▸ **TRY IT**:
Without any pictures, output the records exactly as they are.

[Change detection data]
################
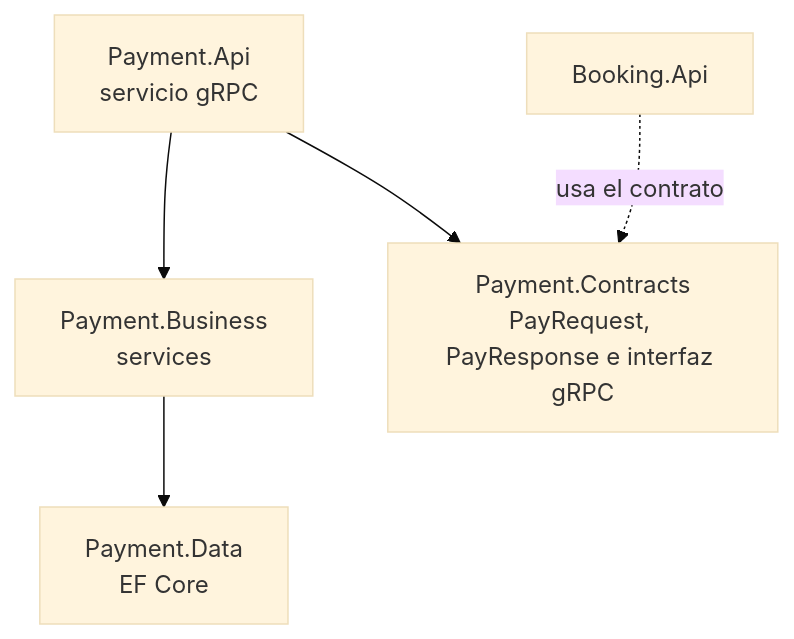
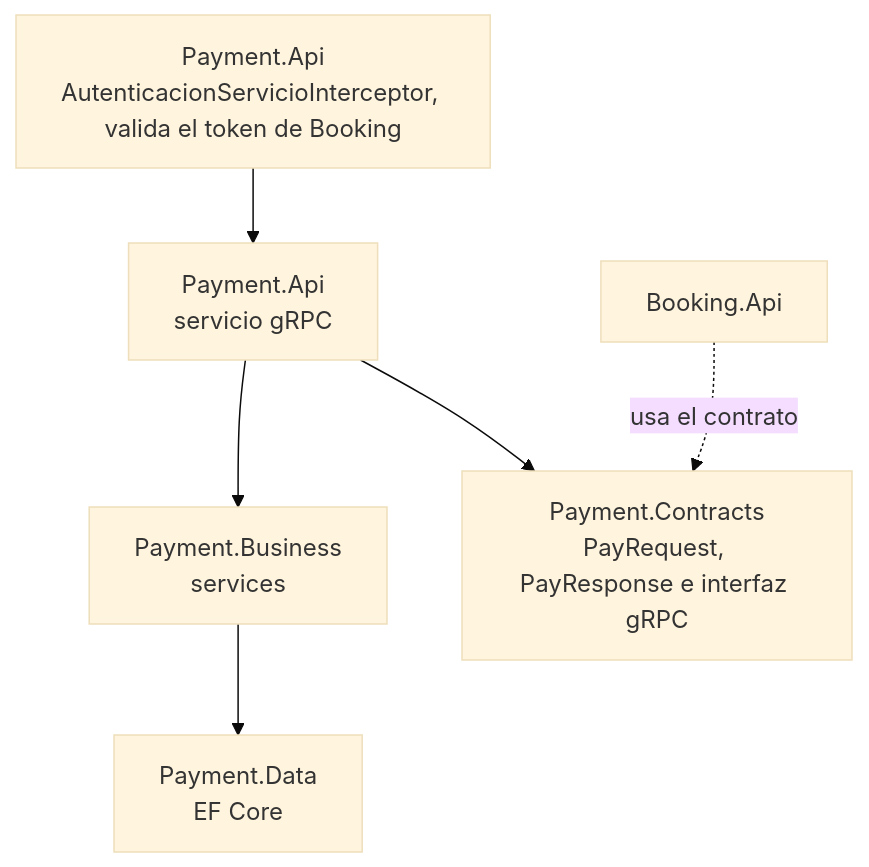
The fourth of 7 diagrams in README.md (mhuyema/tpProgra4_), drawn with Mermaid (base theme) before and after one commit. The commit also changed other lines of this file and 2 other files, not shown here.

Commit message:
README actualizado, mailpit en el compose y notifications valida contra el authorization del compose

````diff
--- a/README.md
+++ b/README.md
@@ -126,7 +131,8 @@
 ```mermaid
 flowchart TB
+    X[Payment.Api<br/>AutenticacionServicioInterceptor, valida el token de Booking] --> G
     G[Payment.Api<br/>servicio gRPC] --> S[Payment.Business<br/>services]
     G --> C[Payment.Contracts<br/>PayRequest, PayResponse e interfaz gRPC]
     BK[Booking.Api] -. usa el contrato .-> C
     S --> D[Payment.Data<br/>EF Core]
 ```
````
################
▸ **ANSWER SECTION**:
The fourth of 7 diagrams in README.md (mhuyema/tpProgra4_), drawn with Mermaid (base theme) before and after one commit. The commit also changed other lines of this file and 2 other files, not shown here.

Commit message:
README actualizado, mailpit en el compose y notifications valida contra el authorization del compose

````diff
--- a/README.md
+++ b/README.md
@@ -126,7 +131,8 @@
 ```mermaid
 flowchart TB
+    X[Payment.Api<br/>AutenticacionServicioInterceptor, valida el token de Booking] --> G
     G[Payment.Api<br/>servicio gRPC] --> S[Payment.Business<br/>services]
     G --> C[Payment.Contracts<br/>PayRequest, PayResponse e interfaz gRPC]
     BK[Booking.Api] -. usa el contrato .-> C
     S --> D[Payment.Data<br/>EF Core]
 ```
````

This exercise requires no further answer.